Religion & Geopolitics Weekly Roundup
11 Dec 2014
In the Roundup this week we look at the changing profile of French foreign fighters, as well as analysis on the interaction of politics and religion in Jordan and Bangladesh.
We also highlight the worsening humanitarian situation brought about by continued ISIS attacks, feature a new report from International Crisis Group warning of the threat of religious violence in the upcoming Sri Lankan election, and look at the fallout from the release of a report on CIA torture techniques used on terror suspects after 9/11 and the threats of retaliation emerging from jihadi groups across the world. Meanwhile, the BBC and King's College, London have released a study examining deaths from jihadi violence in November.

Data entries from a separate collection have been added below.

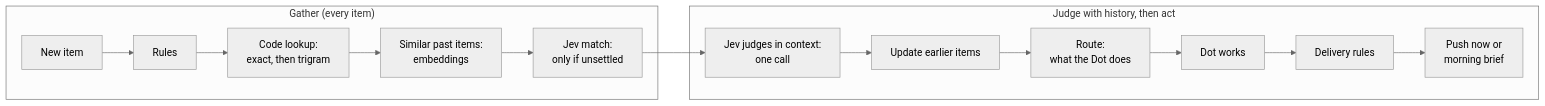
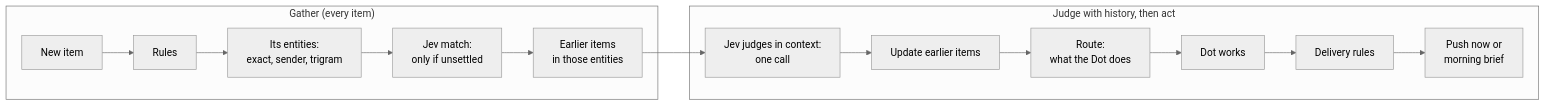
One commit to BCalitz/OpenDots changed the diagram in docs/DISCOVERY.md. Above: the diagram before and after it, drawn with Mermaid (neutral theme). The commit also changed other lines of this file and 22 other files, not shown here.

````diff
--- a/docs/DISCOVERY.md
+++ b/docs/DISCOVERY.md
@@ -14,17 +14,17 @@
 ```mermaid
 flowchart LR
   subgraph Gather["Gather (every item)"]
     New[New item] --> Rules[Rules]
-    Rules --> Lookup[Code lookup:<br/>exact, then trigram]
-    Lookup --> Similar[Similar past items:<br/>embeddings]
-    Similar --> Match[Jev match:<br/>only if unsettled]
+    Rules --> Lookup[Its entities:<br/>exact, sender, trigram]
+    Lookup --> Match[Jev match:<br/>only if unsettled]
+    Match --> Facts[Earlier items<br/>in those entities]
   end
   subgraph Act["Judge with history, then act"]
     Judge[Jev judges in context:<br/>one call] --> Update[Update earlier items]
     Update --> Route[Route:<br/>what the Dot does]
     Route --> Dot[Dot works]
     Dot --> Deliver[Delivery rules]
     Deliver --> You[Push now or<br/>morning brief]
   end
-  Match --> Judge
+  Facts --> Judge
 ```
````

France: The flow of French citizens to Iraq and Syria has shocked France, particularly as the typical profile of the French Islamist is fast changing. Europe should take note, argues Gian Marco Liuni.
Somalia: The Islamist insurgent group al-Shabaab continues its attacks within Somalia and the Horn of Africa. Emily Mellgard analyses the context and ideology of the group.
Jordan: The arrest of prominent Jordanian Muslim Brotherhood leader Zaki Bani Rushaid for criticising the United Arab Emirates is a sign of the political pressures affecting the Hashemite Kingdom, which is more than ever acutely aware of the need to keep close regional allies, argues Rana F. Sweis.
Iraq: Far from stabilising, the humanitarian crisis caused by ISIS is getting worse daily, with two million refugees displaced within Iraq alone, many living in tents and lacking basics such as food and sanitation. Fazel Hawramy documents the deadly threats facing refugees in Kurdistan as winter approaches.
Yemen: Obama now faces tough choices in Yemen as the US campaign against al-Qaeda in the Arabian Peninsula (AQAP) has had limited demonstrable success, and some say that drone attacks have in fact increased AQAP's appeal to the local population. Meanwhile, the powerful Houthi movement, while opposing AQAP, is also vehemently opposed to US intervention in the country, as Peter Salisbury reports.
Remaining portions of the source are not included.